[[ DATASET EXCERPTS open ]]
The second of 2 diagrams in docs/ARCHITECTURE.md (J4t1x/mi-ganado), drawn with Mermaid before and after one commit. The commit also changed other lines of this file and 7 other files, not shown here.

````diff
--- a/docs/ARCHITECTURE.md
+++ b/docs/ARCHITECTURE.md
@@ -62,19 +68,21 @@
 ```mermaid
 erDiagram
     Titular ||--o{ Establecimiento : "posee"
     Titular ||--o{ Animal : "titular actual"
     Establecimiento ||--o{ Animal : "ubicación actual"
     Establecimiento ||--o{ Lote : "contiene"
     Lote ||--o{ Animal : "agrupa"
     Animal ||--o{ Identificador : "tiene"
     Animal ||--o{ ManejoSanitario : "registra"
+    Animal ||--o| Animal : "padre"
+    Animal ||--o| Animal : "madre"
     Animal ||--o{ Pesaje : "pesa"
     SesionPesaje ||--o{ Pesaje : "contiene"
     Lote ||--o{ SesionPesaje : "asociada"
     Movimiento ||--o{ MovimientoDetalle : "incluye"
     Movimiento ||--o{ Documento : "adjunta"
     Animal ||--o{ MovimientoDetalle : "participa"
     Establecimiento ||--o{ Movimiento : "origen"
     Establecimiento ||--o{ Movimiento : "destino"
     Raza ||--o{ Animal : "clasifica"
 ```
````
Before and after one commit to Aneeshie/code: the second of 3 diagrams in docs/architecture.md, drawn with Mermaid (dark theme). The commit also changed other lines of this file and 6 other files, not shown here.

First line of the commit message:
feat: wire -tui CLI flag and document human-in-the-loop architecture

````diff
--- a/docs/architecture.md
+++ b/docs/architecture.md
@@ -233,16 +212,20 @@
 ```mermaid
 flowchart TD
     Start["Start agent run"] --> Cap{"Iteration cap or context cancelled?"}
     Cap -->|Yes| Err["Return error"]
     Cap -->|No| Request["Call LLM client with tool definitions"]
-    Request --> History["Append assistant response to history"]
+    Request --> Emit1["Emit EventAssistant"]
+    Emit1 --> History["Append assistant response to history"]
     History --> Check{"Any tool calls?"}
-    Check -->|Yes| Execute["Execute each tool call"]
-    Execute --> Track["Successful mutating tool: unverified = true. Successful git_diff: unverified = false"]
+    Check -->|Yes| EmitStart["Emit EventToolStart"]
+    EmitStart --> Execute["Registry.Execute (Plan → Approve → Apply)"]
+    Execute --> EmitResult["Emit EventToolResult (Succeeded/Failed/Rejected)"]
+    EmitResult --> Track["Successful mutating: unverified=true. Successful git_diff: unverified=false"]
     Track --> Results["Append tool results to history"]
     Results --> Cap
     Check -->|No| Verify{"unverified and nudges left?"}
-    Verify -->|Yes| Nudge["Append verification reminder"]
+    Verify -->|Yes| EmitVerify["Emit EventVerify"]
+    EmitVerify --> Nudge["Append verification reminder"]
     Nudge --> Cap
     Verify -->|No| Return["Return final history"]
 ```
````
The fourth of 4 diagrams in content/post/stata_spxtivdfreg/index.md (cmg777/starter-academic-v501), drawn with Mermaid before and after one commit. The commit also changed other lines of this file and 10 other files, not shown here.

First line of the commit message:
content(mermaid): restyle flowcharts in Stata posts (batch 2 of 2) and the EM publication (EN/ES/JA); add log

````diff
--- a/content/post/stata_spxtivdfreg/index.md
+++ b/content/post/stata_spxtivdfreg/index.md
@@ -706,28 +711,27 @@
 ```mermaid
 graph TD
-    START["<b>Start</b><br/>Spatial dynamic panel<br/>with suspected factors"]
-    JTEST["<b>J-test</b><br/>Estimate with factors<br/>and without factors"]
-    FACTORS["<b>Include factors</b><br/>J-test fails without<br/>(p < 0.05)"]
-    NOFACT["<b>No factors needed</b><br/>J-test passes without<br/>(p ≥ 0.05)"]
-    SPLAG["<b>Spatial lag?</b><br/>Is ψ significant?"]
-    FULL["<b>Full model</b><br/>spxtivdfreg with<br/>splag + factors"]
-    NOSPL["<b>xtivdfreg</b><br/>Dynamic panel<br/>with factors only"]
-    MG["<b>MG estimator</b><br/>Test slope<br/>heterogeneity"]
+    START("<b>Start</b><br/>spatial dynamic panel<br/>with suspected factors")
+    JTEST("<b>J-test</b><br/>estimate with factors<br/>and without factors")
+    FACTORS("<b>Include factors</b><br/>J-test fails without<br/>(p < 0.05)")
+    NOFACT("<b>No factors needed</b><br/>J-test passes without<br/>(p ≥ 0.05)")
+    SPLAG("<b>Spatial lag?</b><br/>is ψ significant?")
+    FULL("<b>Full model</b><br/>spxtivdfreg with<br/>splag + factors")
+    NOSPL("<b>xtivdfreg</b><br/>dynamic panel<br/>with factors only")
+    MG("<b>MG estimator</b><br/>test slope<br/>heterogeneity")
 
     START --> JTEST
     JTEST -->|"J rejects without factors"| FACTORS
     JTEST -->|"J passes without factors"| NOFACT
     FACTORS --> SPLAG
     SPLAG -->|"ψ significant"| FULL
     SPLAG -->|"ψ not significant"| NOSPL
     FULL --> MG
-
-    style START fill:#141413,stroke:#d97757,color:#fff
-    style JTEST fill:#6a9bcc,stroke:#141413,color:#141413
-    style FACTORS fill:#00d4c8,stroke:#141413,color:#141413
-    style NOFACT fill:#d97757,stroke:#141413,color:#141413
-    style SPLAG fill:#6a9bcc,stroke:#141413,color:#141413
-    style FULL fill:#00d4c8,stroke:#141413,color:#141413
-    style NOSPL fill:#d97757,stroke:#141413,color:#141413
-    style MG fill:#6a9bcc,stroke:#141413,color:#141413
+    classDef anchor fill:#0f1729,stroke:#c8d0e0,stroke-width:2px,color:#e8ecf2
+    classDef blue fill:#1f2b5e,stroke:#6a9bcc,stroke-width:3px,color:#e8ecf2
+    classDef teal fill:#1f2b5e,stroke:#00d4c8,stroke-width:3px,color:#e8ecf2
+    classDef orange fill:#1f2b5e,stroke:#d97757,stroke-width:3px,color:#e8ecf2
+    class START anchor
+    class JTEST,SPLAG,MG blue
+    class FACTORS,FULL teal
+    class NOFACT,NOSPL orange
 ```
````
[[ DATASET EXCERPTS closed ]]
YOUR TASK
Retyping every line above exactly is all that is needed.

EXERCISE ANSWER
The second of 2 diagrams in docs/ARCHITECTURE.md (J4t1x/mi-ganado), drawn with Mermaid before and after one commit. The commit also changed other lines of this file and 7 other files, not shown here.

````diff
--- a/docs/ARCHITECTURE.md
+++ b/docs/ARCHITECTURE.md
@@ -62,19 +68,21 @@
 ```mermaid
 erDiagram
     Titular ||--o{ Establecimiento : "posee"
     Titular ||--o{ Animal : "titular actual"
     Establecimiento ||--o{ Animal : "ubicación actual"
     Establecimiento ||--o{ Lote : "contiene"
     Lote ||--o{ Animal : "agrupa"
     Animal ||--o{ Identificador : "tiene"
     Animal ||--o{ ManejoSanitario : "registra"
+    Animal ||--o| Animal : "padre"
+    Animal ||--o| Animal : "madre"
     Animal ||--o{ Pesaje : "pesa"
     SesionPesaje ||--o{ Pesaje : "contiene"
     Lote ||--o{ SesionPesaje : "asociada"
     Movimiento ||--o{ MovimientoDetalle : "incluye"
     Movimiento ||--o{ Documento : "adjunta"
     Animal ||--o{ MovimientoDetalle : "participa"
     Establecimiento ||--o{ Movimiento : "origen"
     Establecimiento ||--o{ Movimiento : "destino"
     Raza ||--o{ Animal : "clasifica"
 ```
````
Before and after one commit to Aneeshie/code: the second of 3 diagrams in docs/architecture.md, drawn with Mermaid (dark theme). The commit also changed other lines of this file and 6 other files, not shown here.

First line of the commit message:
feat: wire -tui CLI flag and document human-in-the-loop architecture

````diff
--- a/docs/architecture.md
+++ b/docs/architecture.md
@@ -233,16 +212,20 @@
 ```mermaid
 flowchart TD
     Start["Start agent run"] --> Cap{"Iteration cap or context cancelled?"}
     Cap -->|Yes| Err["Return error"]
     Cap -->|No| Request["Call LLM client with tool definitions"]
-    Request --> History["Append assistant response to history"]
+    Request --> Emit1["Emit EventAssistant"]
+    Emit1 --> History["Append assistant response to history"]
     History --> Check{"Any tool calls?"}
-    Check -->|Yes| Execute["Execute each tool call"]
-    Execute --> Track["Successful mutating tool: unverified = true. Successful git_diff: unverified = false"]
+    Check -->|Yes| EmitStart["Emit EventToolStart"]
+    EmitStart --> Execute["Registry.Execute (Plan → Approve → Apply)"]
+    Execute --> EmitResult["Emit EventToolResult (Succeeded/Failed/Rejected)"]
+    EmitResult --> Track["Successful mutating: unverified=true. Successful git_diff: unverified=false"]
     Track --> Results["Append tool results to history"]
     Results --> Cap
     Check -->|No| Verify{"unverified and nudges left?"}
-    Verify -->|Yes| Nudge["Append verification reminder"]
+    Verify -->|Yes| EmitVerify["Emit EventVerify"]
+    EmitVerify --> Nudge["Append verification reminder"]
     Nudge --> Cap
     Verify -->|No| Return["Return final history"]
 ```
````
The fourth of 4 diagrams in content/post/stata_spxtivdfreg/index.md (cmg777/starter-academic-v501), drawn with Mermaid before and after one commit. The commit also changed other lines of this file and 10 other files, not shown here.

First line of the commit message:
content(mermaid): restyle flowcharts in Stata posts (batch 2 of 2) and the EM publication (EN/ES/JA); add log

````diff
--- a/content/post/stata_spxtivdfreg/index.md
+++ b/content/post/stata_spxtivdfreg/index.md
@@ -706,28 +711,27 @@
 ```mermaid
 graph TD
-    START["<b>Start</b><br/>Spatial dynamic panel<br/>with suspected factors"]
-    JTEST["<b>J-test</b><br/>Estimate with factors<br/>and without factors"]
-    FACTORS["<b>Include factors</b><br/>J-test fails without<br/>(p < 0.05)"]
-    NOFACT["<b>No factors needed</b><br/>J-test passes without<br/>(p ≥ 0.05)"]
-    SPLAG["<b>Spatial lag?</b><br/>Is ψ significant?"]
-    FULL["<b>Full model</b><br/>spxtivdfreg with<br/>splag + factors"]
-    NOSPL["<b>xtivdfreg</b><br/>Dynamic panel<br/>with factors only"]
-    MG["<b>MG estimator</b><br/>Test slope<br/>heterogeneity"]
+    START("<b>Start</b><br/>spatial dynamic panel<br/>with suspected factors")
+    JTEST("<b>J-test</b><br/>estimate with factors<br/>and without factors")
+    FACTORS("<b>Include factors</b><br/>J-test fails without<br/>(p < 0.05)")
+    NOFACT("<b>No factors needed</b><br/>J-test passes without<br/>(p ≥ 0.05)")
+    SPLAG("<b>Spatial lag?</b><br/>is ψ significant?")
+    FULL("<b>Full model</b><br/>spxtivdfreg with<br/>splag + factors")
+    NOSPL("<b>xtivdfreg</b><br/>dynamic panel<br/>with factors only")
+    MG("<b>MG estimator</b><br/>test slope<br/>heterogeneity")
 
     START --> JTEST
     JTEST -->|"J rejects without factors"| FACTORS
     JTEST -->|"J passes without factors"| NOFACT
     FACTORS --> SPLAG
     SPLAG -->|"ψ significant"| FULL
     SPLAG -->|"ψ not significant"| NOSPL
     FULL --> MG
-
-    style START fill:#141413,stroke:#d97757,color:#fff
-    style JTEST fill:#6a9bcc,stroke:#141413,color:#141413
-    style FACTORS fill:#00d4c8,stroke:#141413,color:#141413
-    style NOFACT fill:#d97757,stroke:#141413,color:#141413
-    style SPLAG fill:#6a9bcc,stroke:#141413,color:#141413
-    style FULL fill:#00d4c8,stroke:#141413,color:#141413
-    style NOSPL fill:#d97757,stroke:#141413,color:#141413
-    style MG fill:#6a9bcc,stroke:#141413,color:#141413
+    classDef anchor fill:#0f1729,stroke:#c8d0e0,stroke-width:2px,color:#e8ecf2
+    classDef blue fill:#1f2b5e,stroke:#6a9bcc,stroke-width:3px,color:#e8ecf2
+    classDef teal fill:#1f2b5e,stroke:#00d4c8,stroke-width:3px,color:#e8ecf2
+    classDef orange fill:#1f2b5e,stroke:#d97757,stroke-width:3px,color:#e8ecf2
+    class START anchor
+    class JTEST,SPLAG,MG blue
+    class FACTORS,FULL teal
+    class NOFACT,NOSPL orange
 ```
````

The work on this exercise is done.